## WORK ITEM
The answer must consist of every line from the data that holds "information".

## DATA PROVIDED
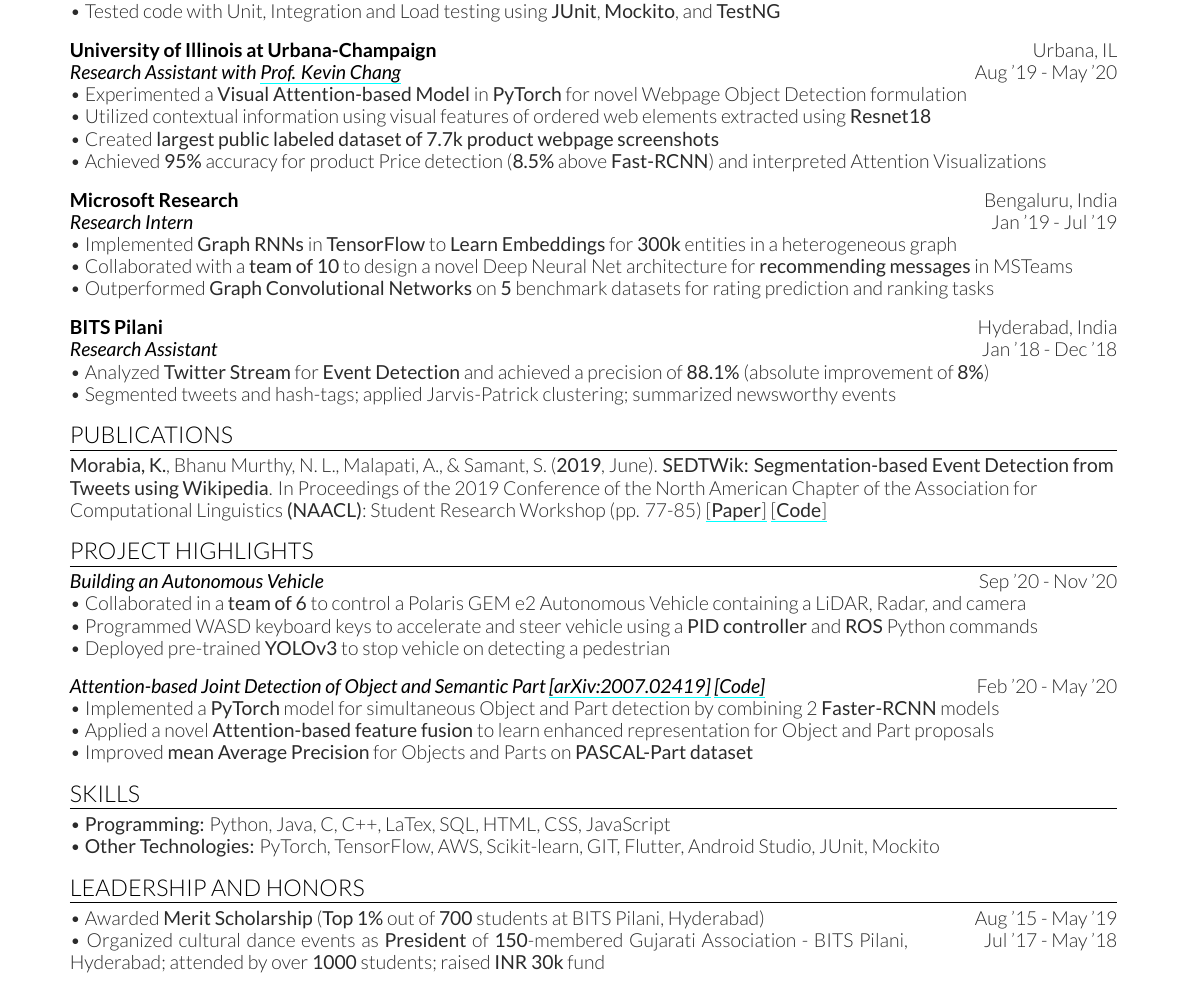
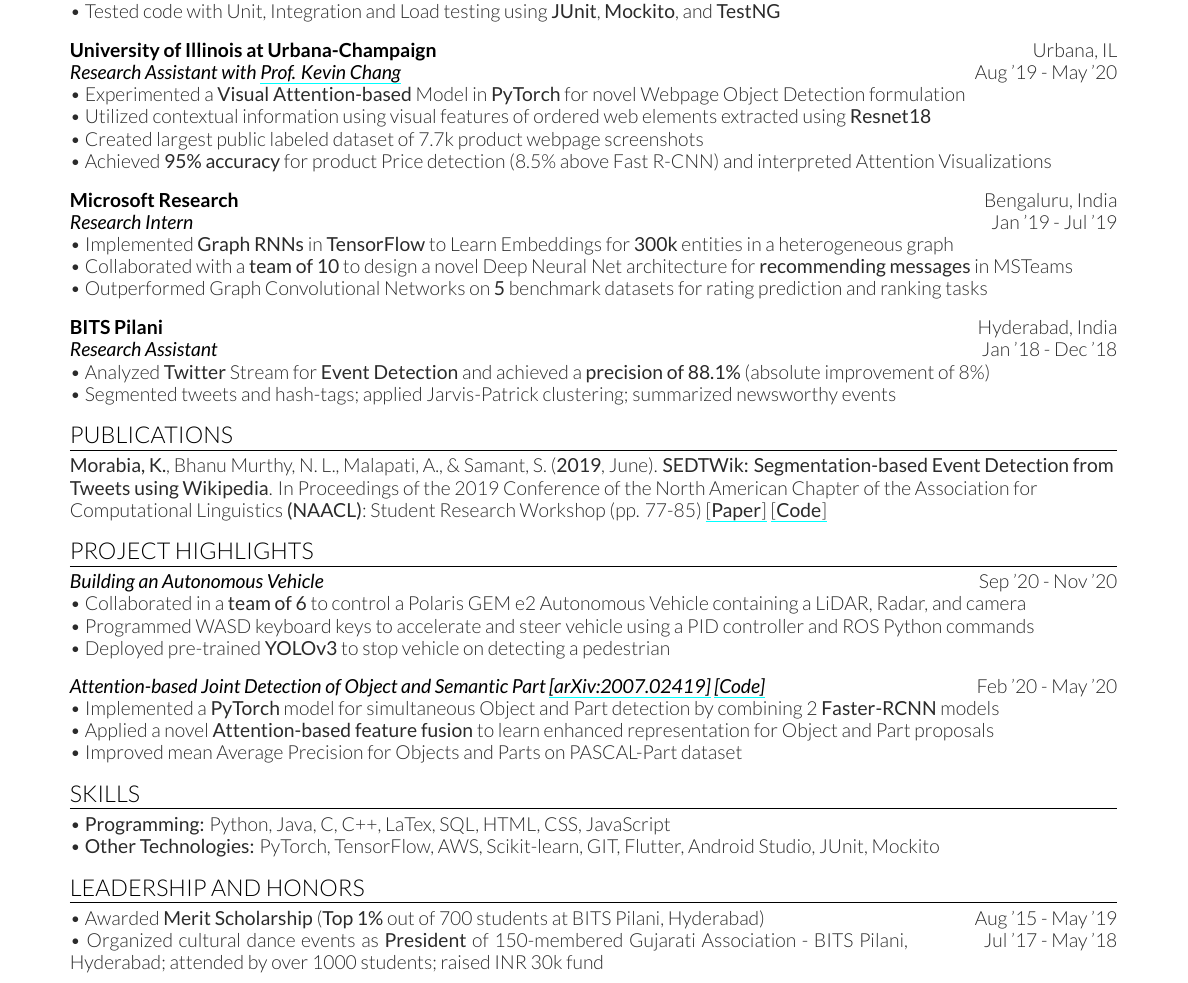
Before and after one commit to kevalmorabia97/Latex-Resume-Keval-Morabia, a LaTeX CV (Resume.tex): part of the page, cut so that both start at the same text. Compiled offline with XeLaTeX.

Commit message:
Update Resume

```diff
--- a/Resume.tex
+++ b/Resume.tex
@@ -58,22 +58,22 @@
 
 \subsection{University of Illinois at Urbana-Champaign \hfill \normalfont Urbana, IL}
 \position{Research Assistant with \href{http://www.forwarddatalab.org/kevinccchang}{\textbf{Prof. Kevin Chang}}}{Aug '19 - May '20}
-\pt Experimented a \textbf{Visual Attention-based Model} in \textbf{PyTorch} for novel Webpage Object Detection formulation \\
+\pt Experimented a \textbf{Visual Attention-based} Model in \textbf{PyTorch} for novel Webpage Object Detection formulation \\
 \pt Utilized contextual information using visual features of ordered web elements extracted using \textbf{Resnet18} \\
-\pt Created \textbf{largest public labeled dataset of 7.7k product webpage screenshots} \\
-\pt Achieved \textbf{95\%} accuracy for product Price detection (\textbf{8.5\%} above \textbf{Fast-RCNN}) and interpreted Attention Visualizations
+\pt Created largest public labeled dataset of 7.7k product webpage screenshots \\
+\pt Achieved \textbf{95\% accuracy} for product Price detection (8.5\% above Fast R-CNN) and interpreted Attention Visualizations
 \sectionsep
 
 \subsection{Microsoft Research \hfill \normalfont Bengaluru, India}
 \position{Research Intern}{Jan '19 - Jul '19}
-\pt Implemented \textbf{Graph RNNs} in \textbf{TensorFlow} to \textbf{Learn Embeddings} for \textbf{300k} entities in a heterogeneous graph \\
+\pt Implemented \textbf{Graph RNNs} in \textbf{TensorFlow} to Learn Embeddings for \textbf{300k} entities in a heterogeneous graph \\
 \pt Collaborated with a \textbf{team of 10} to design a novel Deep Neural Net architecture for \textbf{recommending messages} in MSTeams \\
-\pt Outperformed \textbf{Graph Convolutional Networks} on \textbf{5} benchmark datasets for rating prediction and ranking tasks
+\pt Outperformed Graph Convolutional Networks on \textbf{5} benchmark datasets for rating prediction and ranking tasks
 \sectionsep
 
 \subsection{BITS Pilani \hfill \normalfont Hyderabad, India}
 \position{Research Assistant}{Jan '18 - Dec '18}
-\pt Analyzed \textbf{Twitter Stream} for \textbf{Event Detection} and achieved a precision of \textbf{88.1\%} (absolute improvement of \textbf{8\%}) \\
+\pt Analyzed \textbf{Twitter} Stream for \textbf{Event Detection} and achieved a \textbf{precision of 88.1\%} (absolute improvement of 8\%) \\
 \pt Segmented tweets and hash-tags; applied Jarvis-Patrick clustering; summarized newsworthy events
 \sectionsep
 
@@ -99,14 +99,14 @@
 %%%%% ELABORATED FORMAT %%%%%
 \position{Building an Autonomous Vehicle}{Sep '20 - Nov '20}
 \pt Collaborated in a \textbf{team of 6} to control a Polaris GEM e2 Autonomous Vehicle containing a LiDAR, Radar, and camera \\
-\pt Programmed WASD keyboard keys to accelerate and steer vehicle using a \textbf{PID controller} and \textbf{ROS} Python commands \\
+\pt Programmed WASD keyboard keys to accelerate and steer vehicle using a PID controller and ROS Python commands \\
 \pt Deployed pre-trained \textbf{YOLOv3} to stop vehicle on detecting a pedestrian
 \sectionsep
 
 \position{Attention-based Joint Detection of Object and Semantic Part \href{https://arxiv.org/abs/2007.02419}{[\textbf{arXiv:2007.02419}]}  \href{https://github.com/kevalmorabia97/Object-and-Semantic-Part-Detection-pyTorch}{[\textbf{Code}]}}{Feb '20 - May '20}
 \pt Implemented a \textbf{PyTorch} model for simultaneous Object and Part detection by combining 2 \textbf{Faster-RCNN} models \\
 \pt Applied a novel \textbf{Attention-based feature fusion} to learn enhanced representation for Object and Part proposals \\
-\pt Improved \textbf{mean Average Precision} for Objects and Parts on \textbf{PASCAL-Part dataset}
+\pt Improved mean Average Precision for Objects and Parts on PASCAL-Part dataset
 \sectionsep
 
 %%%%%%%%%%%%%%%%%%%%%%%%%%%%%%%%%%%%%%
@@ -127,14 +127,14 @@
 \hrulefill
 
 \begin{minipage}[t]{.8\textwidth}
-	\pt Awarded \textbf{Merit Scholarship} (\textbf{Top 1\%} out of \textbf{700} students at BITS Pilani, Hyderabad)
+	\pt Awarded \textbf{Merit Scholarship} (\textbf{Top 1\%} out of 700 students at BITS Pilani, Hyderabad)
 \end{minipage}%
 \begin{minipage}[t]{.2\textwidth}
 	\hfill Aug '15 - May '19
 \end{minipage}
 
 \begin{minipage}[t]{.8\textwidth}
-	\pt Organized cultural dance events as \textbf{President} of \textbf{150}-membered Gujarati Association - BITS Pilani, Hyderabad; attended by over \textbf{1000} students; raised \textbf{INR 30k} fund
+	\pt Organized cultural dance events as \textbf{President} of 150-membered Gujarati Association - BITS Pilani, Hyderabad; attended by over 1000 students; raised INR 30k fund
 \end{minipage}%
 \begin{minipage}[t]{.2\textwidth}
 	\hfill Jul '17 - May '18
```
Also changed, not shown: Resume.jpg, Resume.pdf.
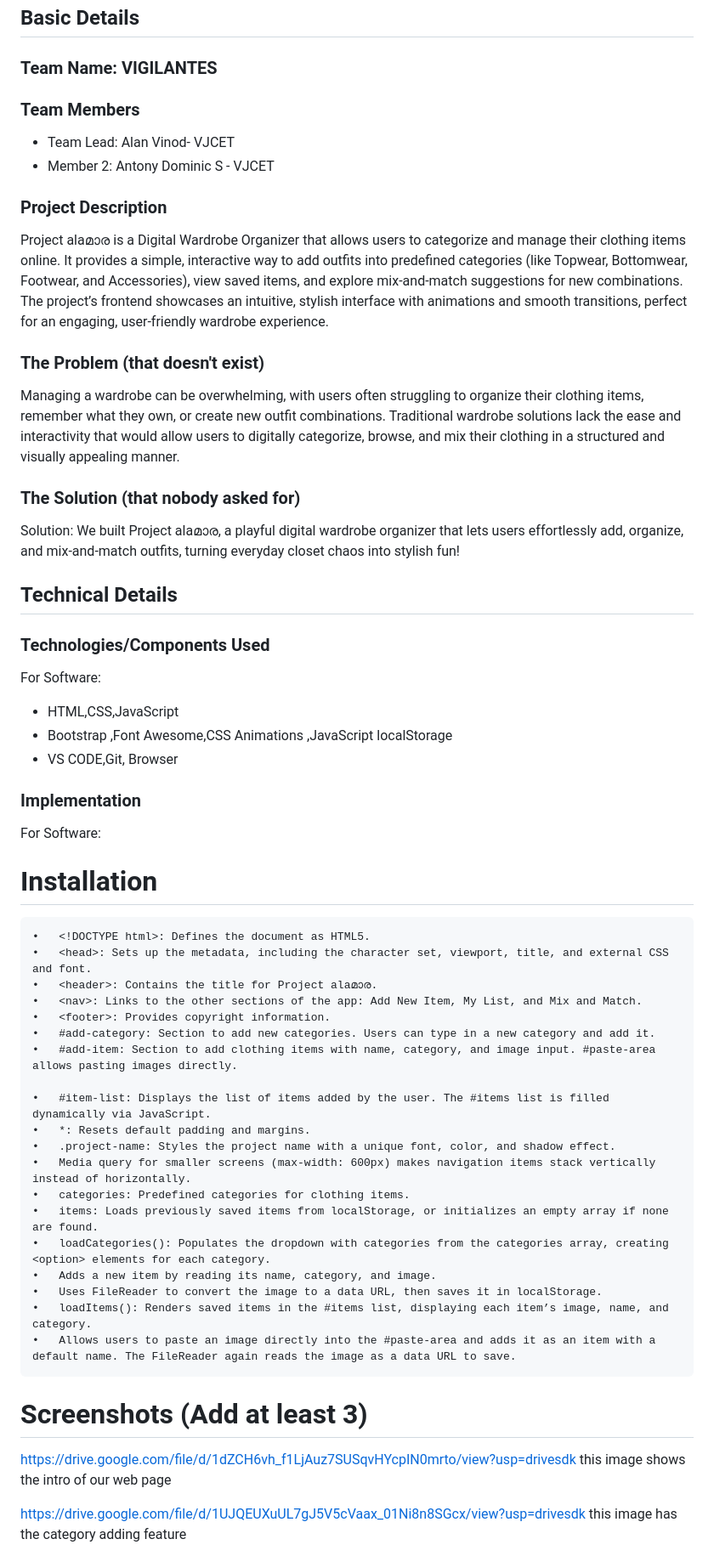
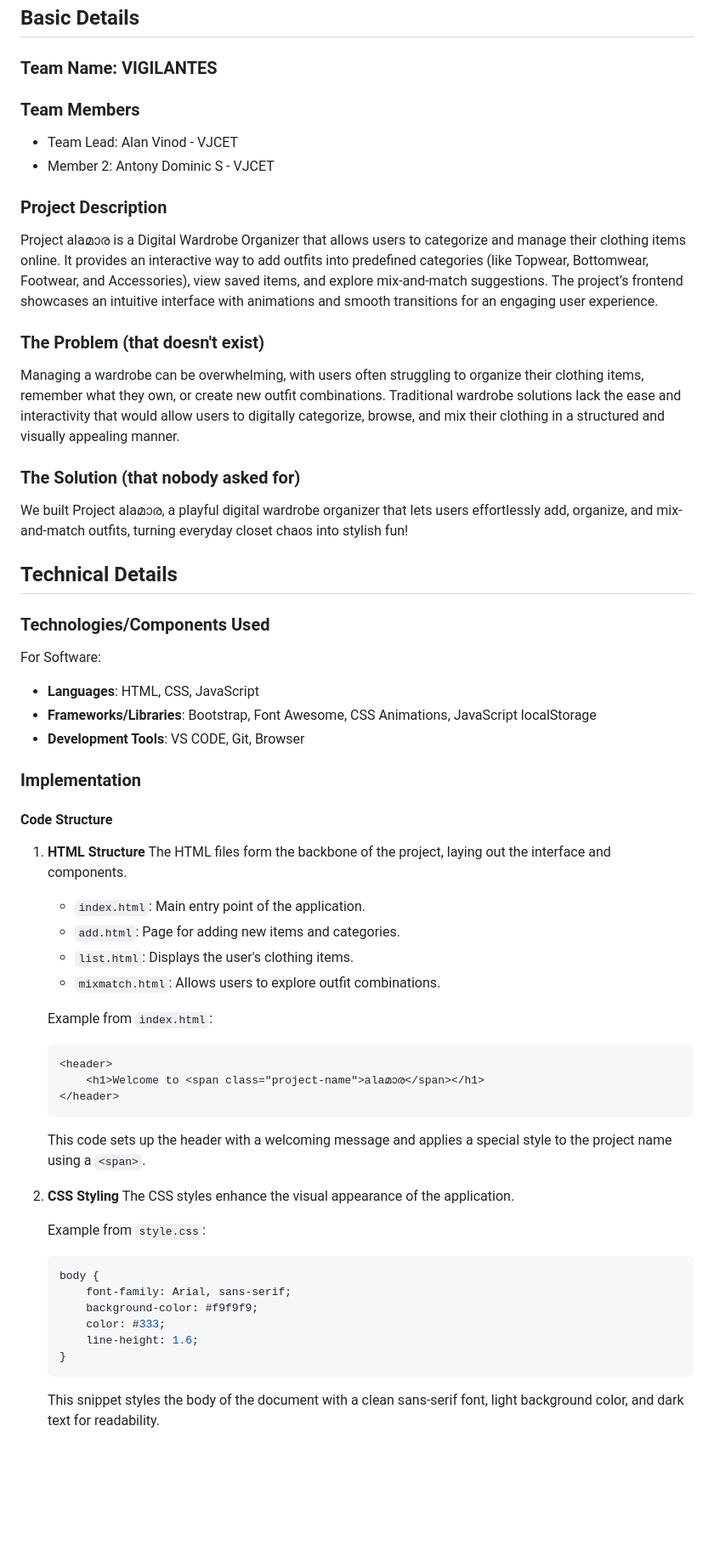
Before and after one commit to ittan-creator/Project-alamara, a Markdown page: README.md, the part around the change printed below. Shown: that part at 85% size. Rendered like a GitHub page; blank space fills up the shorter version.

````diff
--- a/README.md
+++ b/README.md
@@ -6,57 +5,56 @@
 ## Basic Details
 ### Team Name: VIGILANTES
 
-
 ### Team Members
-- Team Lead: Alan Vinod- VJCET
+- Team Lead: Alan Vinod - VJCET
 - Member 2: Antony Dominic S - VJCET
 
-
 ### Project Description
-Project alaമാര is a Digital Wardrobe Organizer that allows users to categorize and manage their clothing items online. It provides a simple, interactive way to add outfits into predefined categories (like Topwear, Bottomwear, Footwear, and Accessories), view saved items, and explore mix-and-match suggestions for new combinations. The project’s frontend showcases an intuitive, stylish interface with animations and smooth transitions, perfect for an engaging, user-friendly wardrobe experience.
+Project alaമാര is a Digital Wardrobe Organizer that allows users to categorize and manage their clothing items online. It provides an interactive way to add outfits into predefined categories (like Topwear, Bottomwear, Footwear, and Accessories), view saved items, and explore mix-and-match suggestions. The project’s frontend showcases an intuitive interface with animations and smooth transitions for an engaging user experience.
 
 ### The Problem (that doesn't exist)
 Managing a wardrobe can be overwhelming, with users often struggling to organize their clothing items, remember what they own, or create new outfit combinations. Traditional wardrobe solutions lack the ease and interactivity that would allow users to digitally categorize, browse, and mix their clothing in a structured and visually appealing manner.
 
 ### The Solution (that nobody asked for)
-Solution:
 We built Project alaമാര, a playful digital wardrobe organizer that lets users effortlessly add, organize, and mix-and-match outfits, turning everyday closet chaos into stylish fun!
 
 ## Technical Details
 ### Technologies/Components Used
 For Software:
-- HTML,CSS,JavaScript
-- Bootstrap ,Font Awesome,CSS Animations ,JavaScript localStorage
-- VS CODE,Git, Browser
+- **Languages**: HTML, CSS, JavaScript
+- **Frameworks/Libraries**: Bootstrap, Font Awesome, CSS Animations, JavaScript localStorage
+- **Development Tools**: VS CODE, Git, Browser
+
 ### Implementation
-For Software:
-# Installation
-	•	<!DOCTYPE html>: Defines the document as HTML5.
-	•	<head>: Sets up the metadata, including the character set, viewport, title, and external CSS and font.
-	•	<header>: Contains the title for Project alaമാര.
-	•	<nav>: Links to the other sections of the app: Add New Item, My List, and Mix and Match.
-	•	<footer>: Provides copyright information.
-	•	#add-category: Section to add new categories. Users can type in a new category and add it.
-	•	#add-item: Section to add clothing items with name, category, and image input. #paste-area allows pasting images directly.
+#### Code Structure
 
-	•	#item-list: Displays the list of items added by the user. The #items list is filled dynamically via JavaScript.
-	•	*: Resets default padding and margins.
-	•	.project-name: Styles the project name with a unique font, color, and shadow effect.
-	•	Media query for smaller screens (max-width: 600px) makes navigation items stack vertically instead of horizontally.
-	•	categories: Predefined categories for clothing items.
-	•	items: Loads previously saved items from localStorage, or initializes an empty array if none are found.
-	•	loadCategories(): Populates the dropdown with categories from the categories array, creating <option> elements for each category.
-	•	Adds a new item by reading its name, category, and image.
-	•	Uses FileReader to convert the image to a data URL, then saves it in localStorage.
-	•	loadItems(): Renders saved items in the #items list, displaying each item’s image, name, and category.
-	•	Allows users to paste an image directly into the #paste-area and adds it as an item with a default name. The FileReader again reads the image as a data URL to save.
+1. **HTML Structure**
+   The HTML files form the backbone of the project, laying out the interface and components.
 
+   - `index.html`: Main entry point of the application.
+   - `add.html`: Page for adding new items and categories.
+   - `list.html`: Displays the user's clothing items.
+   - `mixmatch.html`: Allows users to explore outfit combinations.
 
+   Example from `index.html`:
+   ```html
+   <header>
+       <h1>Welcome to <span class="project-name">alaമാര</span></h1>
+   </header>
+   ```
+   This code sets up the header with a welcoming message and applies a special style to the project name using a `<span>`.
 
-# Screenshots (Add at least 3)
-https://drive.google.com/file/d/1dZCH6vh_f1LjAuz7SUSqvHYcpIN0mrto/view?usp=drivesdk
-this image shows the intro of our web page
+2. **CSS Styling**
+   The CSS styles enhance the visual appearance of the application.
 
-https://drive.google.com/file/d/1UJQEUXuUL7gJ5V5cVaax_01Ni8n8SGcx/view?usp=drivesdk
-this image has the category adding feature
+   Example from `style.css`:
+   ```css
+   body {
+       font-family: Arial, sans-serif;
+       background-color: #f9f9f9;
+       color: #333;
+       line-height: 1.6;
+   }
+   ```
+   This snippet styles the body of the document with a clean sans-serif font, light background color, and dark text for readability.
 
````
Also changed, not shown: other parts of README.md (+37 -10 lines).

## COMPLETED TASK
 \pt Utilized contextual information using visual features of ordered web elements extracted using \textbf{Resnet18} \\
-	•	<footer>: Provides copyright information.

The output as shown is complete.